● **Instructions for the task**
In the data below, count every line that holds the string "AndroidManifest" and reply with the number alone.

────

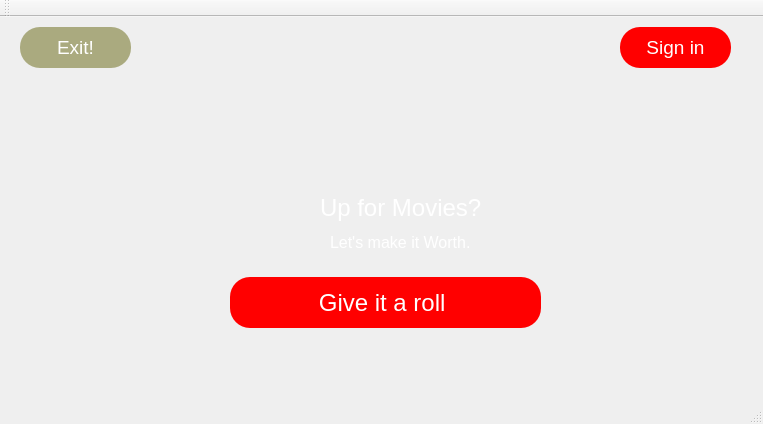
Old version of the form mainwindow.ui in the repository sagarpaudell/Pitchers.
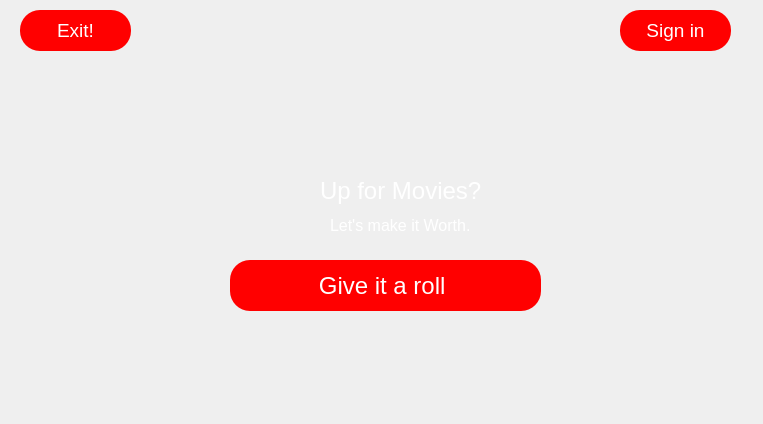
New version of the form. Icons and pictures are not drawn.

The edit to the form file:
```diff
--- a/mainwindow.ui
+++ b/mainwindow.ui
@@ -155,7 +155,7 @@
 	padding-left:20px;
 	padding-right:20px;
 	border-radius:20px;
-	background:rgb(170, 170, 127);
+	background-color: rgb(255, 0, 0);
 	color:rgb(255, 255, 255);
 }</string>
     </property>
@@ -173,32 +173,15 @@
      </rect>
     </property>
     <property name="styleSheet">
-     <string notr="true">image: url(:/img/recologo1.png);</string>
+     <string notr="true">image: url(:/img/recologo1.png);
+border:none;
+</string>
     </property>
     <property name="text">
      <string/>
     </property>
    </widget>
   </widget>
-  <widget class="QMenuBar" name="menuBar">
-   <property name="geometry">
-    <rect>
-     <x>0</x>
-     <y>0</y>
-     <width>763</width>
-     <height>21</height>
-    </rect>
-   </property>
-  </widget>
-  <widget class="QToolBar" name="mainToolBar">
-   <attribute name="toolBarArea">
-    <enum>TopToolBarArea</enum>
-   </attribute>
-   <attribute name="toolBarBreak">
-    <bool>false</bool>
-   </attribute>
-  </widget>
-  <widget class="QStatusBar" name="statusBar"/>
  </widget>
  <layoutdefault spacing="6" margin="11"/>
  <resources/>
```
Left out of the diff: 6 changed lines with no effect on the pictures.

────

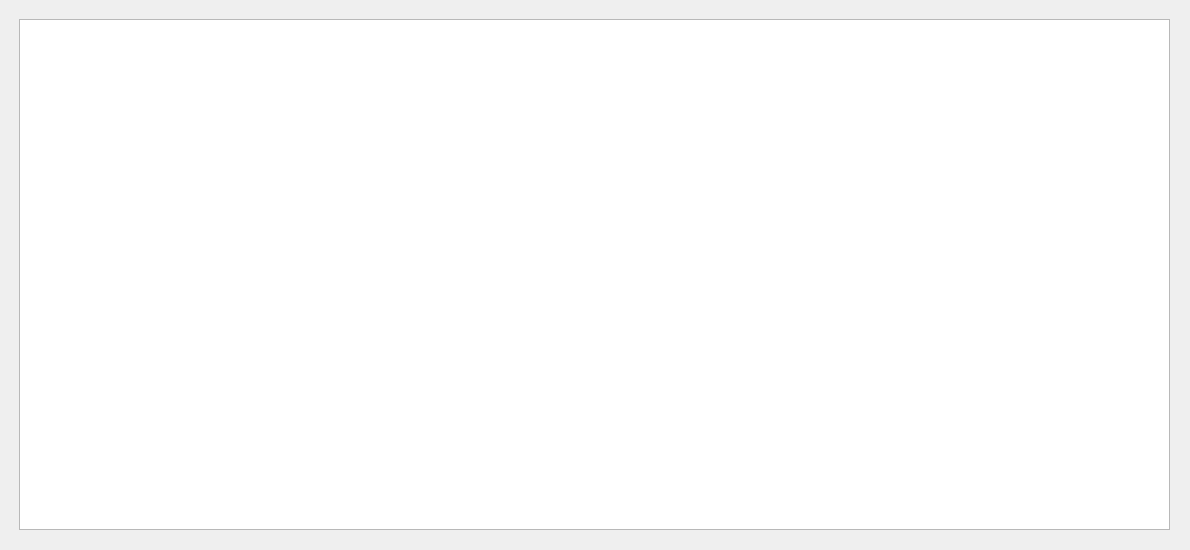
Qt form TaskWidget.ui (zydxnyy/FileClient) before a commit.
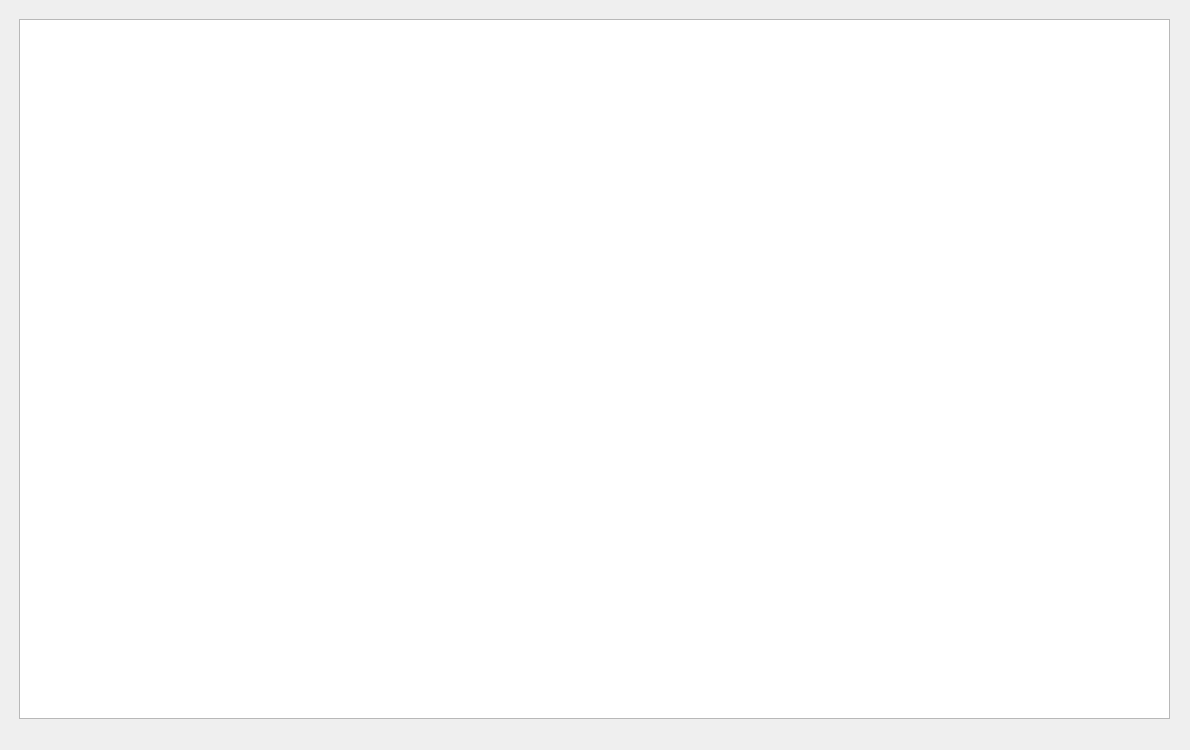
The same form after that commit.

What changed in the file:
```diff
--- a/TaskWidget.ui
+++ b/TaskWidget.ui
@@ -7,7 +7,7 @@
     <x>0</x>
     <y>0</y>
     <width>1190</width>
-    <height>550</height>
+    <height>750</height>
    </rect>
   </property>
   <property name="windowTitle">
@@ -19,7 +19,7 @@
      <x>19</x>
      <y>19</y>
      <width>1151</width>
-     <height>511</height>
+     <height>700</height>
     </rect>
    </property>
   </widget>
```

────

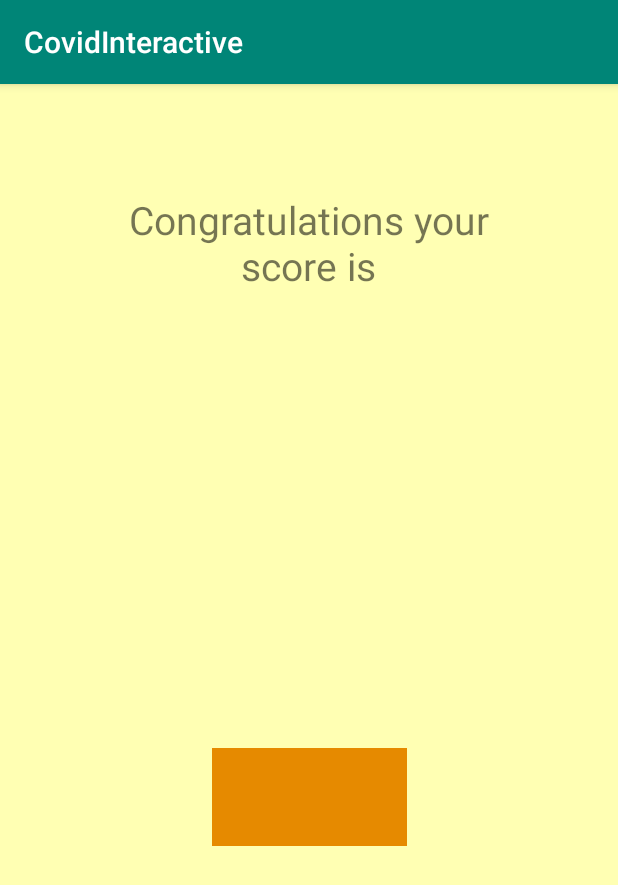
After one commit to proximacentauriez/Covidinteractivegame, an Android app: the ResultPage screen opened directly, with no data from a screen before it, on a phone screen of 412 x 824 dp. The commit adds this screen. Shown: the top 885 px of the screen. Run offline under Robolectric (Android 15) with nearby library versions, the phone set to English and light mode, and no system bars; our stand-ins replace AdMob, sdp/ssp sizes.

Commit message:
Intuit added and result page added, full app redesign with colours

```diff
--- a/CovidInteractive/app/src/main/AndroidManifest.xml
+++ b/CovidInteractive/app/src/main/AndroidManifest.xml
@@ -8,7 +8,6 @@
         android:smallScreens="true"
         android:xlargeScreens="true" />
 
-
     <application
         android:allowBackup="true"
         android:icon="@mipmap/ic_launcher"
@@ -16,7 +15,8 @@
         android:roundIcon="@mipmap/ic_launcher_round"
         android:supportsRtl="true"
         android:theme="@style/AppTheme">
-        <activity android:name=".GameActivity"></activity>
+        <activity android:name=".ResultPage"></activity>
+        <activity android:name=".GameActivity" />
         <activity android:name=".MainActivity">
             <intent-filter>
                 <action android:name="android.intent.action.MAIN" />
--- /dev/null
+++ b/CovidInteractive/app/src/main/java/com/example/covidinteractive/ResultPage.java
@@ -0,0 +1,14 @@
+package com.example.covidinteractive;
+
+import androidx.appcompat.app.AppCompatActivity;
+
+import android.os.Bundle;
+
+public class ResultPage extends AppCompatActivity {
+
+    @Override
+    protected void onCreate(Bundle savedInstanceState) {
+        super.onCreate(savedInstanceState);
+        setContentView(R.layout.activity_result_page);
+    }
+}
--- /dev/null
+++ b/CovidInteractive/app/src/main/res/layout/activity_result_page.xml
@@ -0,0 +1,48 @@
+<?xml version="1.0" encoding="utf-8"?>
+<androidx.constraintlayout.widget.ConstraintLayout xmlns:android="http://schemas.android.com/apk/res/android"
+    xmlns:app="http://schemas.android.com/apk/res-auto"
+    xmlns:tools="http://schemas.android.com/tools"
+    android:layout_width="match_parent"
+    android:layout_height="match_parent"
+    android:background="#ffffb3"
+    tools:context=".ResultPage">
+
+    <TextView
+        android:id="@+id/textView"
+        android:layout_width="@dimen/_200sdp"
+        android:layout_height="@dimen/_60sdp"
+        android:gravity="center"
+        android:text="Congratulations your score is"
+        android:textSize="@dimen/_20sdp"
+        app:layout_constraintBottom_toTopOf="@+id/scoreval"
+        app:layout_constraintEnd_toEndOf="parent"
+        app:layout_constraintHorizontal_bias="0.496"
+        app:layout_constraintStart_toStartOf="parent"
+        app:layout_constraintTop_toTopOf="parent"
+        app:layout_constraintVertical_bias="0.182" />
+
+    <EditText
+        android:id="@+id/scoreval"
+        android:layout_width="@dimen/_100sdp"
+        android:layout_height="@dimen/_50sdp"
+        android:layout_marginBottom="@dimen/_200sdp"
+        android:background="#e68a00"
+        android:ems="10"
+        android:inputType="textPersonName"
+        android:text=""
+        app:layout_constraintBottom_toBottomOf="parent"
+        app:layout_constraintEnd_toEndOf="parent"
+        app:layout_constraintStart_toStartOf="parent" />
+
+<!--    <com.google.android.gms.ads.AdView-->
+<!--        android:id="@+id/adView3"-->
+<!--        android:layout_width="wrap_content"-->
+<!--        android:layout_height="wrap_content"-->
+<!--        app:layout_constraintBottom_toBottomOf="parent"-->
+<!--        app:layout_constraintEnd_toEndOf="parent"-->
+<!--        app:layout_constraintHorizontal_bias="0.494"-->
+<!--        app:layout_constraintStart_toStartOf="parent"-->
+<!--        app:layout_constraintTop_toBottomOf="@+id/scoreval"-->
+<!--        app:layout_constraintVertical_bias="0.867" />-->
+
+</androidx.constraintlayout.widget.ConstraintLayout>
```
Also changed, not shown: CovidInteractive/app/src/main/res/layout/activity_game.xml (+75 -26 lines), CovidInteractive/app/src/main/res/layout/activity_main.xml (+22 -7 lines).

────

● **Written solution**
2